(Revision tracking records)
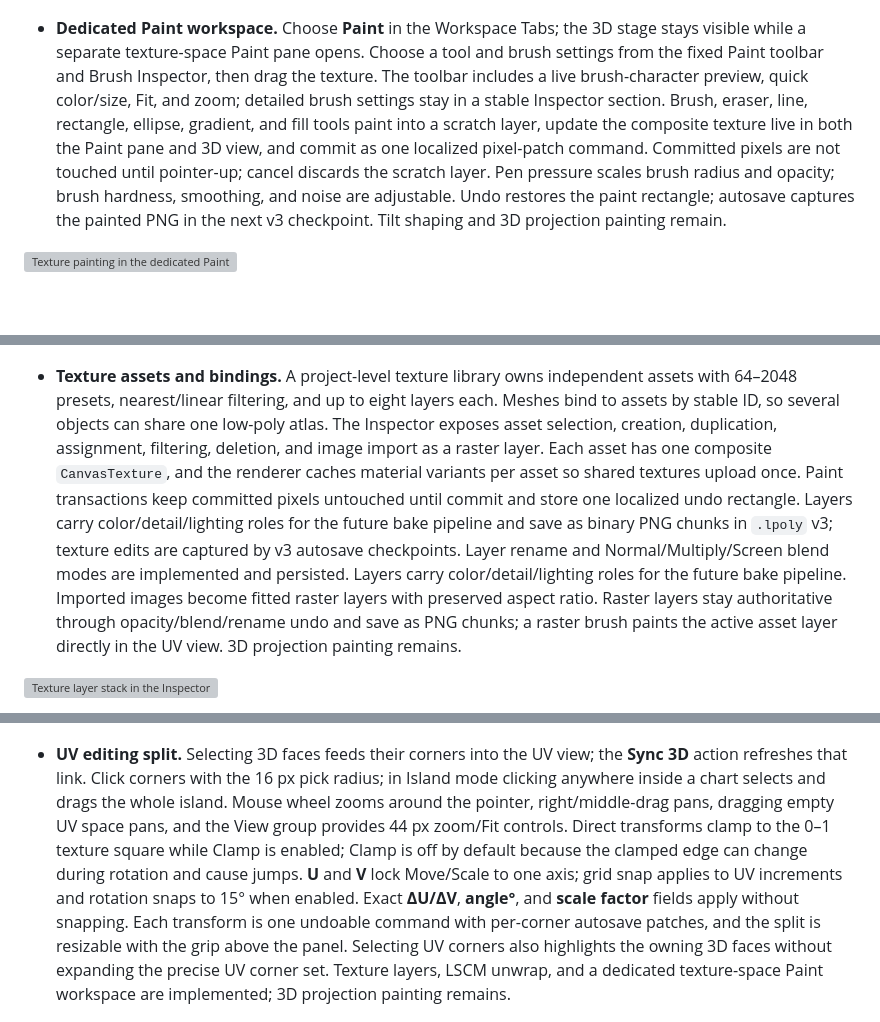
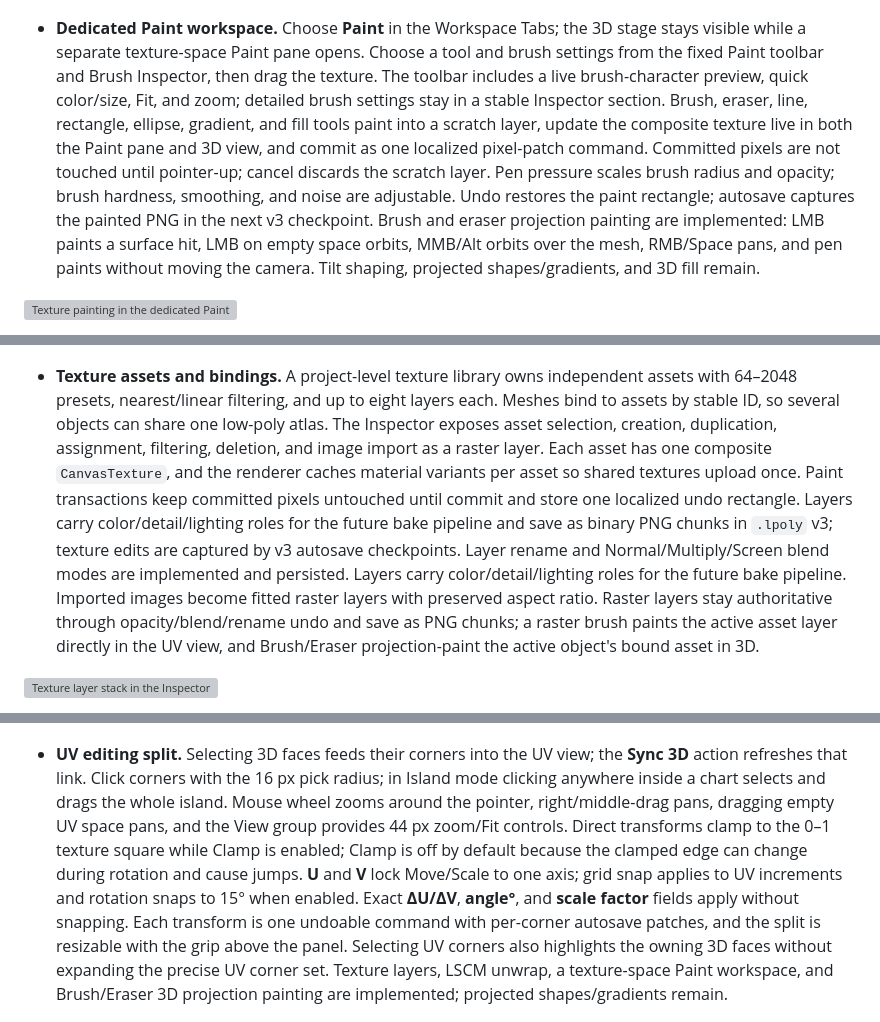
Before and after one commit to srsergiorodriguez/loupoli, a Markdown page: README.md, 3 parts joined by grey strips. Rendered like a GitHub page; blank space fills up the shorter version; grey boxes are pictures that could not be loaded.

```diff
--- a/README.md
+++ b/README.md
@@ -33,7 +33,7 @@ A low-poly, pen-first 3D modeling studio for iPad and desktop. Z-up, quad-centri
 
 ![UV seams shown as amber overlays](docs/media/uv-seams.png)
 
-- **Dedicated Paint workspace.** Choose **Paint** in the Workspace Tabs; the 3D stage stays visible while a separate texture-space Paint pane opens. Choose a tool and brush settings from the fixed Paint toolbar and Brush Inspector, then drag the texture. The toolbar includes a live brush-character preview, quick color/size, Fit, and zoom; detailed brush settings stay in a stable Inspector section. Brush, eraser, line, rectangle, ellipse, gradient, and fill tools paint into a scratch layer, update the composite texture live in both the Paint pane and 3D view, and commit as one localized pixel-patch command. Committed pixels are not touched until pointer-up; cancel discards the scratch layer. Pen pressure scales brush radius and opacity; brush hardness, smoothing, and noise are adjustable. Undo restores the paint rectangle; autosave captures the painted PNG in the next v3 checkpoint. Tilt shaping and 3D projection painting remain.
+- **Dedicated Paint workspace.** Choose **Paint** in the Workspace Tabs; the 3D stage stays visible while a separate texture-space Paint pane opens. Choose a tool and brush settings from the fixed Paint toolbar and Brush Inspector, then drag the texture. The toolbar includes a live brush-character preview, quick color/size, Fit, and zoom; detailed brush settings stay in a stable Inspector section. Brush, eraser, line, rectangle, ellipse, gradient, and fill tools paint into a scratch layer, update the composite texture live in both the Paint pane and 3D view, and commit as one localized pixel-patch command. Committed pixels are not touched until pointer-up; cancel discards the scratch layer. Pen pressure scales brush radius and opacity; brush hardness, smoothing, and noise are adjustable. Undo restores the paint rectangle; autosave captures the painted PNG in the next v3 checkpoint. Brush and eraser projection painting are implemented: LMB paints a surface hit, LMB on empty space orbits, MMB/Alt orbits over the mesh, RMB/Space pans, and pen paints without moving the camera. Tilt shaping, projected shapes/gradients, and 3D fill remain.
 
 ![Texture painting in the dedicated Paint workspace](docs/media/uv-paint.png)
 
@@ -42,7 +42,7 @@ A low-poly, pen-first 3D modeling studio for iPad and desktop. Z-up, quad-centri
 
 ![Brush-size preview in the UV paint workspace](docs/media/brush-cursor.png)
 
-- **Texture assets and bindings.** A project-level texture library owns independent assets with 64–2048 presets, nearest/linear filtering, and up to eight layers each. Meshes bind to assets by stable ID, so several objects can share one low-poly atlas. The Inspector exposes asset selection, creation, duplication, assignment, filtering, deletion, and image import as a raster layer. Each asset has one composite `CanvasTexture`, and the renderer caches material variants per asset so shared textures upload once. Paint transactions keep committed pixels untouched until commit and store one localized undo rectangle. Layers carry color/detail/lighting roles for the future bake pipeline and save as binary PNG chunks in `.lpoly` v3; texture edits are captured by v3 autosave checkpoints. Layer rename and Normal/Multiply/Screen blend modes are implemented and persisted. Layers carry color/detail/lighting roles for the future bake pipeline. Imported images become fitted raster layers with preserved aspect ratio. Raster layers stay authoritative through opacity/blend/rename undo and save as PNG chunks; a raster brush paints the active asset layer directly in the UV view. 3D projection painting remains.
+- **Texture assets and bindings.** A project-level texture library owns independent assets with 64–2048 presets, nearest/linear filtering, and up to eight layers each. Meshes bind to assets by stable ID, so several objects can share one low-poly atlas. The Inspector exposes asset selection, creation, duplication, assignment, filtering, deletion, and image import as a raster layer. Each asset has one composite `CanvasTexture`, and the renderer caches material variants per asset so shared textures upload once. Paint transactions keep committed pixels untouched until commit and store one localized undo rectangle. Layers carry color/detail/lighting roles for the future bake pipeline and save as binary PNG chunks in `.lpoly` v3; texture edits are captured by v3 autosave checkpoints. Layer rename and Normal/Multiply/Screen blend modes are implemented and persisted. Layers carry color/detail/lighting roles for the future bake pipeline. Imported images become fitted raster layers with preserved aspect ratio. Raster layers stay authoritative through opacity/blend/rename undo and save as PNG chunks; a raster brush paints the active asset layer directly in the UV view, and Brush/Eraser projection-paint the active object's bound asset in 3D.
 
 ![Texture layer stack in the Inspector](docs/media/texture-layers.png)
 
@@ -54,7 +54,7 @@ A low-poly, pen-first 3D modeling studio for iPad and desktop. Z-up, quad-centri
 
 ![Side-by-side UV and 3D workspace](docs/media/uv-side-workspace.png)
 
-- **UV editing split.** Selecting 3D faces feeds their corners into the UV view; the **Sync 3D** action refreshes that link. Click corners with the 16 px pick radius; in Island mode clicking anywhere inside a chart selects and drags the whole island. Mouse wheel zooms around the pointer, right/middle-drag pans, dragging empty UV space pans, and the View group provides 44 px zoom/Fit controls. Direct transforms clamp to the 0–1 texture square while Clamp is enabled; Clamp is off by default because the clamped edge can change during rotation and cause jumps. **U** and **V** lock Move/Scale to one axis; grid snap applies to UV increments and rotation snaps to 15° when enabled. Exact **ΔU/ΔV**, **angle°**, and **scale factor** fields apply without snapping. Each transform is one undoable command with per-corner autosave patches, and the split is resizable with the grip above the panel. Selecting UV corners also highlights the owning 3D faces without expanding the precise UV corner set. Texture layers, LSCM unwrap, and a dedicated texture-space Paint workspace are implemented; 3D projection painting remains.
+- **UV editing split.** Selecting 3D faces feeds their corners into the UV view; the **Sync 3D** action refreshes that link. Click corners with the 16 px pick radius; in Island mode clicking anywhere inside a chart selects and drags the whole island. Mouse wheel zooms around the pointer, right/middle-drag pans, dragging empty UV space pans, and the View group provides 44 px zoom/Fit controls. Direct transforms clamp to the 0–1 texture square while Clamp is enabled; Clamp is off by default because the clamped edge can change during rotation and cause jumps. **U** and **V** lock Move/Scale to one axis; grid snap applies to UV increments and rotation snaps to 15° when enabled. Exact **ΔU/ΔV**, **angle°**, and **scale factor** fields apply without snapping. Each transform is one undoable command with per-corner autosave patches, and the split is resizable with the grip above the panel. Selecting UV corners also highlights the owning 3D faces without expanding the precise UV corner set. Texture layers, LSCM unwrap, a texture-space Paint workspace, and Brush/Eraser 3D projection painting are implemented; projected shapes/gradients remain.
 
 ![UV editing split with selected corners and seams](docs/media/uv-split.png)
 
```
Also changed, not shown: other parts of README.md (+1 -1 lines), AGENTS.md (+3 -3 lines), docs/PHASE4_TEXTURING.md (+4 -4 lines), docs/media/projection-paint.png (added), 10 other files.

What the exercise asks | Without altering anything, output all the lines above but none of the images.

Written response |
Before and after one commit to srsergiorodriguez/loupoli, a Markdown page: README.md, 3 parts joined by grey strips. Rendered like a GitHub page; blank space fills up the shorter version; grey boxes are pictures that could not be loaded.

```diff
--- a/README.md
+++ b/README.md
@@ -33,7 +33,7 @@ A low-poly, pen-first 3D modeling studio for iPad and desktop. Z-up, quad-centri
 
 ![UV seams shown as amber overlays](docs/media/uv-seams.png)
 
-- **Dedicated Paint workspace.** Choose **Paint** in the Workspace Tabs; the 3D stage stays visible while a separate texture-space Paint pane opens. Choose a tool and brush settings from the fixed Paint toolbar and Brush Inspector, then drag the texture. The toolbar includes a live brush-character preview, quick color/size, Fit, and zoom; detailed brush settings stay in a stable Inspector section. Brush, eraser, line, rectangle, ellipse, gradient, and fill tools paint into a scratch layer, update the composite texture live in both the Paint pane and 3D view, and commit as one localized pixel-patch command. Committed pixels are not touched until pointer-up; cancel discards the scratch layer. Pen pressure scales brush radius and opacity; brush hardness, smoothing, and noise are adjustable. Undo restores the paint rectangle; autosave captures the painted PNG in the next v3 checkpoint. Tilt shaping and 3D projection painting remain.
+- **Dedicated Paint workspace.** Choose **Paint** in the Workspace Tabs; the 3D stage stays visible while a separate texture-space Paint pane opens. Choose a tool and brush settings from the fixed Paint toolbar and Brush Inspector, then drag the texture. The toolbar includes a live brush-character preview, quick color/size, Fit, and zoom; detailed brush settings stay in a stable Inspector section. Brush, eraser, line, rectangle, ellipse, gradient, and fill tools paint into a scratch layer, update the composite texture live in both the Paint pane and 3D view, and commit as one localized pixel-patch command. Committed pixels are not touched until pointer-up; cancel discards the scratch layer. Pen pressure scales brush radius and opacity; brush hardness, smoothing, and noise are adjustable. Undo restores the paint rectangle; autosave captures the painted PNG in the next v3 checkpoint. Brush and eraser projection painting are implemented: LMB paints a surface hit, LMB on empty space orbits, MMB/Alt orbits over the mesh, RMB/Space pans, and pen paints without moving the camera. Tilt shaping, projected shapes/gradients, and 3D fill remain.
 
 ![Texture painting in the dedicated Paint workspace](docs/media/uv-paint.png)
 
@@ -42,7 +42,7 @@ A low-poly, pen-first 3D modeling studio for iPad and desktop. Z-up, quad-centri
 
 ![Brush-size preview in the UV paint workspace](docs/media/brush-cursor.png)
 
-- **Texture assets and bindings.** A project-level texture library owns independent assets with 64–2048 presets, nearest/linear filtering, and up to eight layers each. Meshes bind to assets by stable ID, so several objects can share one low-poly atlas. The Inspector exposes asset selection, creation, duplication, assignment, filtering, deletion, and image import as a raster layer. Each asset has one composite `CanvasTexture`, and the renderer caches material variants per asset so shared textures upload once. Paint transactions keep committed pixels untouched until commit and store one localized undo rectangle. Layers carry color/detail/lighting roles for the future bake pipeline and save as binary PNG chunks in `.lpoly` v3; texture edits are captured by v3 autosave checkpoints. Layer rename and Normal/Multiply/Screen blend modes are implemented and persisted. Layers carry color/detail/lighting roles for the future bake pipeline. Imported images become fitted raster layers with preserved aspect ratio. Raster layers stay authoritative through opacity/blend/rename undo and save as PNG chunks; a raster brush paints the active asset layer directly in the UV view. 3D projection painting remains.
+- **Texture assets and bindings.** A project-level texture library owns independent assets with 64–2048 presets, nearest/linear filtering, and up to eight layers each. Meshes bind to assets by stable ID, so several objects can share one low-poly atlas. The Inspector exposes asset selection, creation, duplication, assignment, filtering, deletion, and image import as a raster layer. Each asset has one composite `CanvasTexture`, and the renderer caches material variants per asset so shared textures upload once. Paint transactions keep committed pixels untouched until commit and store one localized undo rectangle. Layers carry color/detail/lighting roles for the future bake pipeline and save as binary PNG chunks in `.lpoly` v3; texture edits are captured by v3 autosave checkpoints. Layer rename and Normal/Multiply/Screen blend modes are implemented and persisted. Layers carry color/detail/lighting roles for the future bake pipeline. Imported images become fitted raster layers with preserved aspect ratio. Raster layers stay authoritative through opacity/blend/rename undo and save as PNG chunks; a raster brush paints the active asset layer directly in the UV view, and Brush/Eraser projection-paint the active object's bound asset in 3D.
 
 ![Texture layer stack in the Inspector](docs/media/texture-layers.png)
 
@@ -54,7 +54,7 @@ A low-poly, pen-first 3D modeling studio for iPad and desktop. Z-up, quad-centri
 
 ![Side-by-side UV and 3D workspace](docs/media/uv-side-workspace.png)
 
-- **UV editing split.** Selecting 3D faces feeds their corners into the UV view; the **Sync 3D** action refreshes that link. Click corners with the 16 px pick radius; in Island mode clicking anywhere inside a chart selects and drags the whole island. Mouse wheel zooms around the pointer, right/middle-drag pans, dragging empty UV space pans, and the View group provides 44 px zoom/Fit controls. Direct transforms clamp to the 0–1 texture square while Clamp is enabled; Clamp is off by default because the clamped edge can change during rotation and cause jumps. **U** and **V** lock Move/Scale to one axis; grid snap applies to UV increments and rotation snaps to 15° when enabled. Exact **ΔU/ΔV**, **angle°**, and **scale factor** fields apply without snapping. Each transform is one undoable command with per-corner autosave patches, and the split is resizable with the grip above the panel. Selecting UV corners also highlights the owning 3D faces without expanding the precise UV corner set. Texture layers, LSCM unwrap, and a dedicated texture-space Paint workspace are implemented; 3D projection painting remains.
+- **UV editing split.** Selecting 3D faces feeds their corners into the UV view; the **Sync 3D** action refreshes that link. Click corners with the 16 px pick radius; in Island mode clicking anywhere inside a chart selects and drags the whole island. Mouse wheel zooms around the pointer, right/middle-drag pans, dragging empty UV space pans, and the View group provides 44 px zoom/Fit controls. Direct transforms clamp to the 0–1 texture square while Clamp is enabled; Clamp is off by default because the clamped edge can change during rotation and cause jumps. **U** and **V** lock Move/Scale to one axis; grid snap applies to UV increments and rotation snaps to 15° when enabled. Exact **ΔU/ΔV**, **angle°**, and **scale factor** fields apply without snapping. Each transform is one undoable command with per-corner autosave patches, and the split is resizable with the grip above the panel. Selecting UV corners also highlights the owning 3D faces without expanding the precise UV corner set. Texture layers, LSCM unwrap, a texture-space Paint workspace, and Brush/Eraser 3D projection painting are implemented; projected shapes/gradients remain.
 
 ![UV editing split with selected corners and seams](docs/media/uv-split.png)
 
```
Also changed, not shown: other parts of README.md (+1 -1 lines), AGENTS.md (+3 -3 lines), docs/PHASE4_TEXTURING.md (+4 -4 lines), docs/media/projection-paint.png (added), 10 other files.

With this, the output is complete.